I didn’t tell my boyfriend that I was going because I needed this experience to be just for me. We’ve been living together for a few months now, and while I love him truly, madly, and deeply, I suspect that being with him is the reason that I’ve shut down my connection to my sensuality.
I used to look at my feet and see big… long..ugly. At least that’s what some of my relatives told me they saw when I was growing up . So I stopped taking care of my feet.
In college I walked around the Berkeley campus for four years in Nordstrom style loafers. I bought them in all the different colors: Blue. Black. Beige. And red. When I’d wear out a pair, I’d buy another pair. I’d take the BART across the bay to San Francisco on a Saturday.
Once, when I went home for summer vacation, my aunt looked down and said, “What have you done to your feet?
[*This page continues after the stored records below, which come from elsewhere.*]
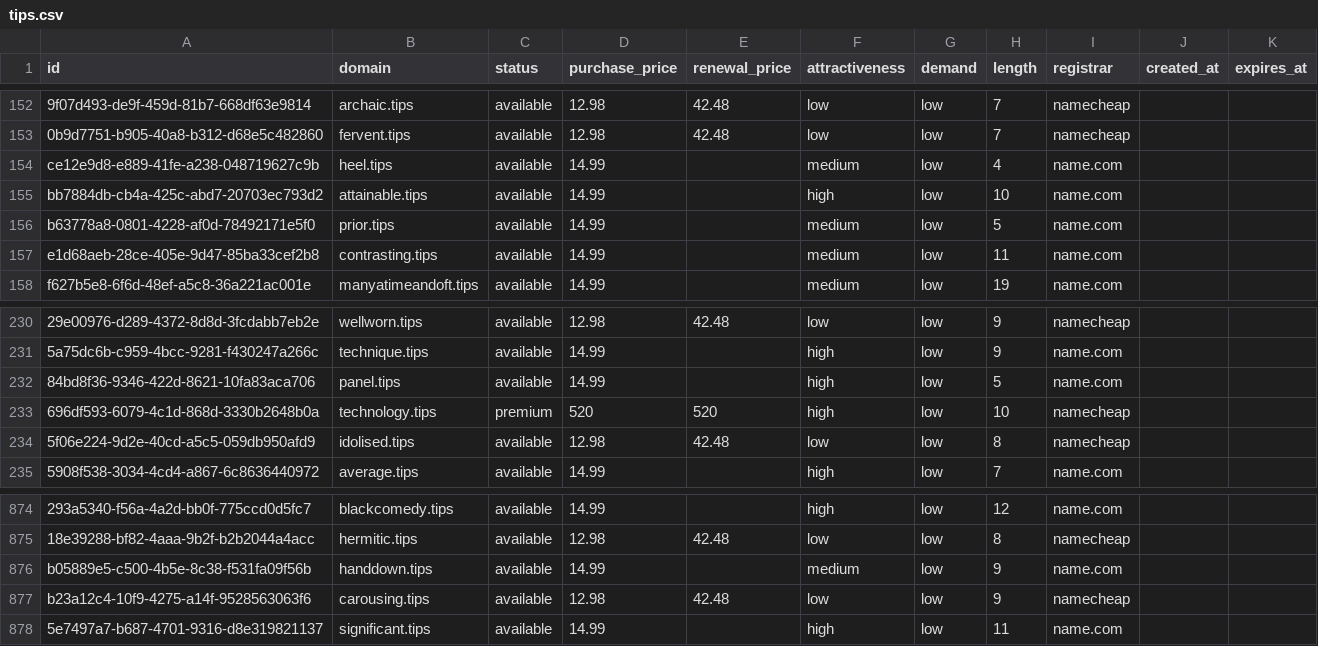
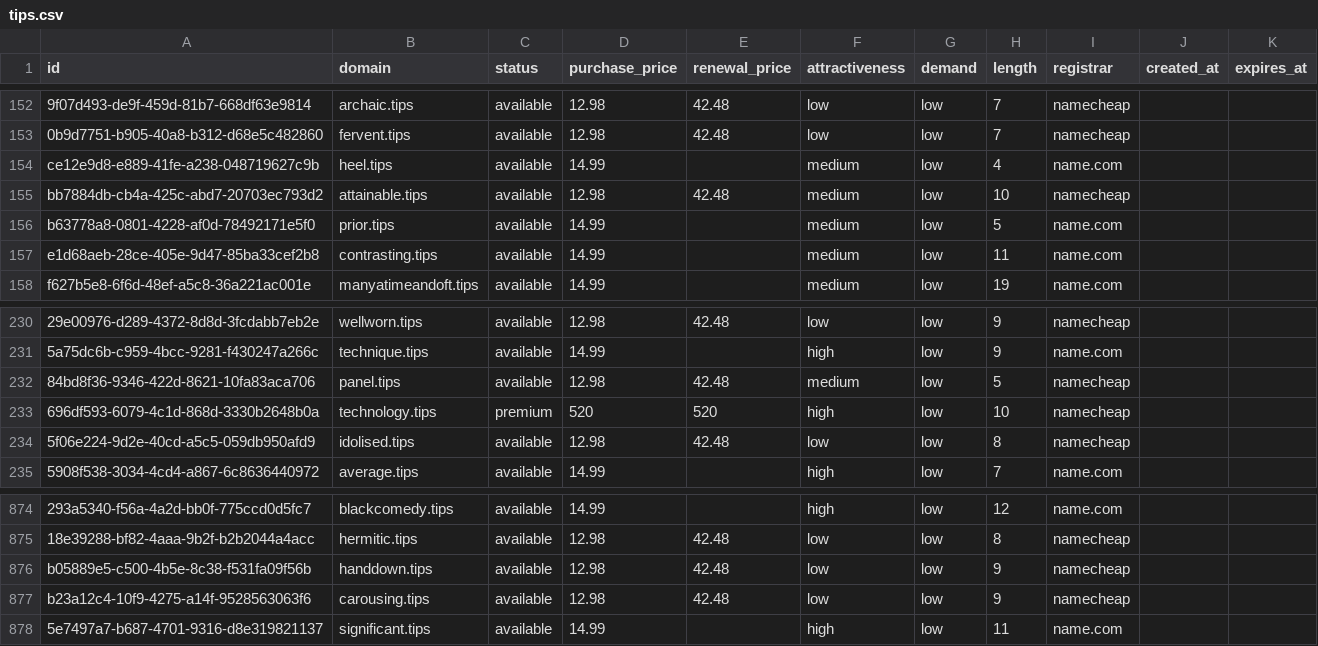
Before and after one commit to UniqueDomains/tips-oneword-domains, a CSV file: tips.csv, drawn as a sheet; only a part is shown, gaps mark what is left out; the diff names each change by its address in the sheet, - before the commit and + after, or states it on an @@ line.

Commit message:
Domains update

```diff
--- a/tips.csv
+++ b/tips.csv
-D155 (purchase_price): 14.99
+D155 (purchase_price): 12.98
-E155 (renewal_price): (empty)
+E155 (renewal_price): 42.48
-F155 (attractiveness): high
+F155 (attractiveness): medium
-I155 (registrar): name.com
+I155 (registrar): namecheap
-D232 (purchase_price): 14.99
+D232 (purchase_price): 12.98
-E232 (renewal_price): (empty)
+E232 (renewal_price): 42.48
-F232 (attractiveness): high
+F232 (attractiveness): medium
-I232 (registrar): name.com
+I232 (registrar): namecheap
-D876 (purchase_price): 14.99
+D876 (purchase_price): 12.98
-E876 (renewal_price): (empty)
+E876 (renewal_price): 42.48
-F876 (attractiveness): medium
+F876 (attractiveness): low
-I876 (registrar): name.com
+I876 (registrar): namecheap
```
Also changed, not shown: 4 other files.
They look like you’ve been plowing the rice fields [in the Philippines]!” Oops. Then again, how would she know?
If there was a Facebook option asking for my relationship status with my belly, I’d have to choose the one that says, “It’s complicated.” I belong to a family whose women usually grow up to have big, round, female stomachs, and while I love being part of this full-bellied tribe, I’ve often wished that our physical trademark could have been natural washboard abs.
My belly was round from the time I was a little girl. My mom says that’s how I was born to be. “You’re like me,” she told me when I was ten, patting her own bump of a “puson,” which is the Filipino word for abdomen.
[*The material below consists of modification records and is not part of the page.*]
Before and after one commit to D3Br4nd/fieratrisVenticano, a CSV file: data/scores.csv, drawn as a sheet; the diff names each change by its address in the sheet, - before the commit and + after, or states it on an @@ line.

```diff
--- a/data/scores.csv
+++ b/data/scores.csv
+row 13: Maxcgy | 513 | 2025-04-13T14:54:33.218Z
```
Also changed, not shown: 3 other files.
I didn’t want a round belly. I wanted a flat one, like the bellies of the three detectives on the popular 1970s TV show Charlie’s Angels. Jill Munroe, played by Farrah Fawcett, had a stomach that was flat even when she wore a bathing suit—unlike me, whose tummy stuck out in my one-piece.
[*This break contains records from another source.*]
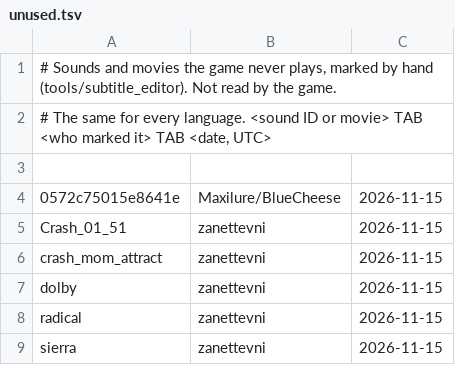
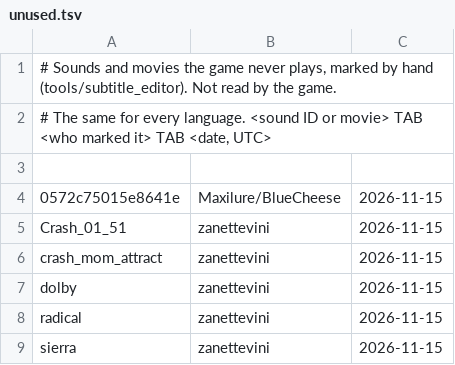
Before and after one commit to Maxilure/MindOver-Recomp, a TSV file: subtitles/unused.tsv, drawn as a sheet.

```diff
--- a/subtitles/unused.tsv
+++ b/subtitles/unused.tsv
@@ -4,6 +4,6 @@
 0572c75015e8641e	Maxilure/BlueCheese	2026-11-15
-Crash_01_51	zanettevni	2026-11-15
-crash_mom_attract	zanettevni	2026-11-15
-dolby	zanettevni	2026-11-15
-radical	zanettevni	2026-11-15
-sierra	zanettevni	2026-11-15
+Crash_01_51	zanettevini	2026-11-15
+crash_mom_attract	zanettevini	2026-11-15
+dolby	zanettevini	2026-11-15
+radical	zanettevini	2026-11-15
+sierra	zanettevini	2026-11-15
```
Also changed, not shown: subtitles/checked/pt-br.tsv.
The only time my belly was flat was when I lay on my back. At night in bed, I would run my hand up and down my stomach, enjoying its horizontal shape and wishing it would stay that straight when I stood up.